These properties result from the unusual mix of biological and non-biological components of this remarkable plant:
- Minerals: zinc and magnesium, healing and antiseptic
- Vitamins: A1, B complex and B12, C1, and E, known as powerful antioxidants
- Amino acids: glycine, for example, contained by human collagen
Aloe Vera gel products for body and face
Skincare products containing Aloe Vera gel can are safe to use every day to give the skin a healthy boost and improve its appearance on the face and body.
Beauty products with Aloe Vera Gel extract :
- Facial serums, creams, and balms
- Cleansers and exfoliators
- Lip balms
- Face masks
- Shaving cream and after-shaving Aloe Vera gel products
- Hand creams and lotions
- Moisturizers for body care and shower gels
- Sun protection lotions and after-sun products
The best products are the ones that have a high content of Aloe Vera pure gel. To enjoy the benefits of this fantastic plant’s skin, choosing carefully between the multitude of products on the market is recommended. More than the price or the packaging, attention should be placed on the ingredients’ composition and the producer’s story.
You may start your Aloe Vera cosmetics journey with Key West Aloe, a company that knows everything about this plant. Visit their Aloe Vera skincare products page to discover a range of goods such as deodorants, fragrances, sun protection, and even pet care items, all infused with the best quality Aloe Vera gel.
Substitutes for Aloe Vera gel
The Aloe Vera gel for skin can be replaced by the ingestion of Aloe juice or natural supplements containing mixed medicinal plants and a small amount of Aloe Vera extract.
Coconut oil or creams containing its extract can be used for eczema, psoriasis, dermatitis, or to deeply moisturize the skin. The coconut oil contains antiseptic substances that reduce the growth of bacteria and relieves skin itchiness.
Shea or cocoa butter both contain lots of nutrients and are highly moisturizing.
When prescribed by a doctor, hydrocortisone cream treats topical skin issues like skin rashes, atopic dermatitis, eczema, and psoriasis.
Olive oil has a high amount of nutrients that restore the skin’s elasticity and is known to soothe scratch marks, minor burns, and incisions.

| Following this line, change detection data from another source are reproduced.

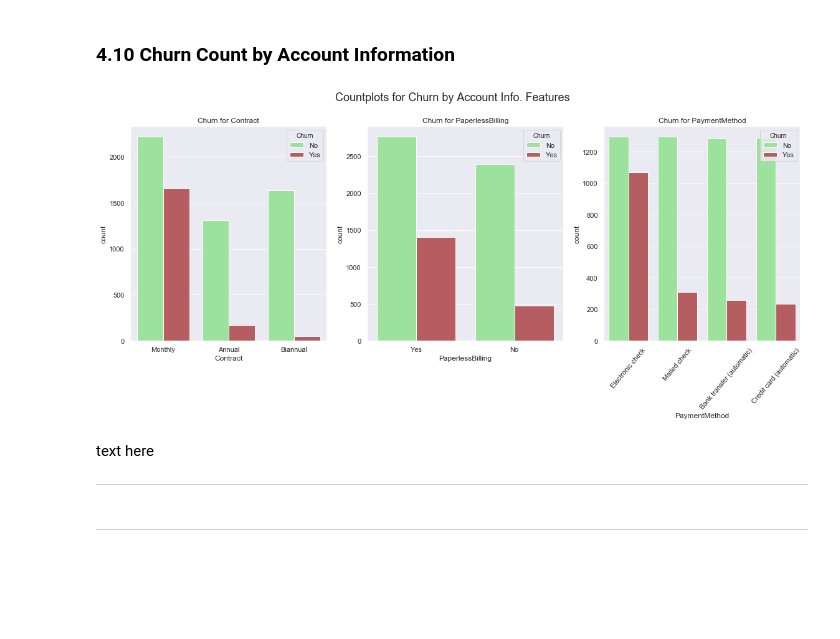
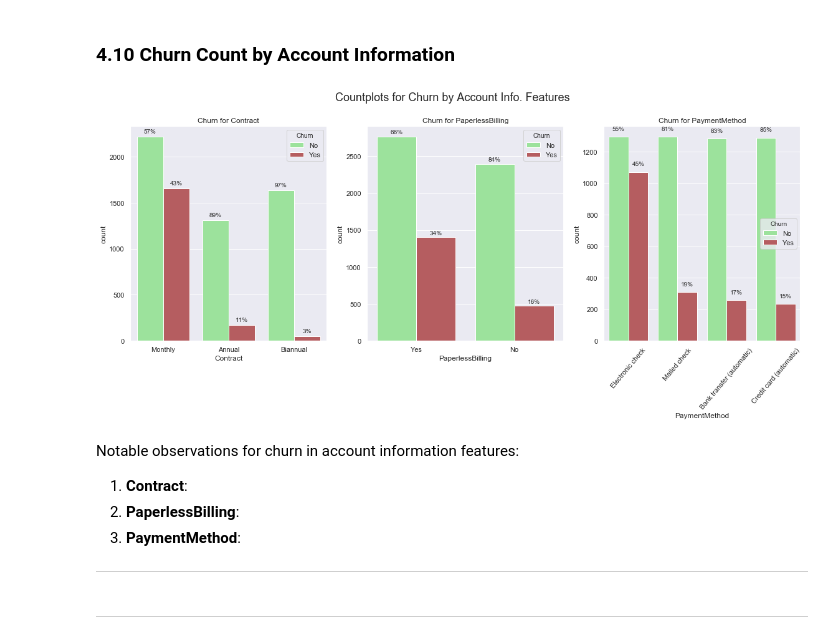
Before and after one commit to ayn28/Project-Portfolio, a Jupyter notebook: current-capstone-project/customer-churn/customer_churn.ipynb, the cells around one changed output. Drawn from its saved outputs; the diff is of its cells as text; code cells hidden in the pictures; blank space fills up the shorter version.

```diff
--- a/current-capstone-project/customer-churn/customer_churn.ipynb
+++ b/current-capstone-project/customer-churn/customer_churn.ipynb
@@ -690,7 +713,23 @@ fig9.suptitle('Countplots for Churn by Service Features', y=1.03, fontsize=18);
 # Loop through iterable and draw plots
 for col, i in zip(serv_cols, range(1, len(serv_cols) + 1)):
     plt.subplot(3, 3, i);
-    sns.countplot(x=col, hue='Churn', palette=['lightgreen', 'r'], data=df);
+    ax = sns.countplot(x=col, hue='Churn', palette=['lightgreen', 'r'], data=df);
+
+    # Display percentages above each bar so that the sum per value equals 100%
+    bars = ax.patches
+    half = int(len(bars)/2)
+    left_bars = bars[:half]
+    right_bars = bars[half:]
+
+    for left, right in zip(left_bars, right_bars):
+        height_l = left.get_height()
+        height_r = right.get_height()
+        total = height_l + height_r
+
+        ax.text(left.get_x() + left.get_width()/2., height_l + 40, '{0:.0%}'.format(height_l/total), ha="center")
+        ax.text(right.get_x() + right.get_width()/2., height_r + 40, '{0:.0%}'.format(height_r/total), ha="center")
+
+    # Set title
     plt.title('Churn for ' + col);
 
 # Display plot
@@ -706,33 +763,54 @@ text here
 # %%
 # Categorical account info features
 acct_cols = [
     'Contract',
     'PaperlessBilling',
     'PaymentMethod'
 ]
 
 # Instantiate figure to render plots on
 fig10 = plt.figure(figsize=(16, 7))
 
 # Figure title
 fig10.suptitle('Countplots for Churn by Account Info. Features', y=1.06, fontsize=18);
 
 # Loop through iterable and draw plots
 for col, i in zip(acct_cols, range(1, len(acct_cols) + 1)):
     plt.subplot(1, 3, i);
-    sns.countplot(x=col, hue='Churn', palette=['lightgreen', 'r'], data=df);
+    ax = sns.countplot(x=col, hue='Churn', palette=['lightgreen', 'r'], data=df);
+
+    # Display percentages above each bar so that the sum per value equals 100%
+    bars = ax.patches
+    half = int(len(bars)/2)
+    left_bars = bars[:half]
+    right_bars = bars[half:]
+
+    for left, right in zip(left_bars, right_bars):
+        height_l = left.get_height()
+        height_r = right.get_height()
+        total = height_l + height_r
+
+        ax.text(left.get_x() + left.get_width()/2., height_l + 40, '{0:.0%}'.format(height_l/total), ha="center")
+        ax.text(right.get_x() + right.get_width()/2., height_r + 40, '{0:.0%}'.format(height_r/total), ha="center")
+
     if col == 'PaymentMethod':
         plt.xticks(rotation=50);
+        plt.legend(['No', 'Yes'], loc='center right', title='Churn');
+
+    # Set title
     plt.title('Churn for ' + col);
 
 # Display plot
 plt.tight_layout()
 plt.show()
 # %% [output]
-[figure, old version]
+[figure, new version]
-# %% [markdown]
-text here
-***
+# %% [markdown]
+Notable observations for churn in account information features:
+1. **Contract**:
+2. **PaperlessBilling**:
+3. **PaymentMethod**:
+***
 # %% [markdown]
 ***
 # %% [markdown]
```
Also changed, not shown: parts of 18 cells of this notebook.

Witch hazel can be an alternative to the Aloe Vera gel when the need for an antiseptic and astringent action is required. Its medical properties are also associated with the improvement of lesser skin damage (bug bites, scratches, and small cuts).
Calendula balm or cream is another well-known contender to treat minor skin lesions, irritation, and even bruising. Moreover, Calendula has a proven healing action on open wound injuries and burns due to its therapeutic property of helping tissue repair process through improving blood circulation.
As with all products, creams, and ointments containing herbal extracts and remedies, they must be used with care. Ingredients that work for some users might cause irritation on others. Always ensure that you check the ingredients contained, their purity, and test try on a patch of skin to avoid unpleasant surprises.
Ask a dermatologist or your doctor on the use of pure Aloe Vera gel directly on the skin whenever in doubt. They may suggest using cosmetic products with a lower Aloe Vera extract content or offering a list of alternatives.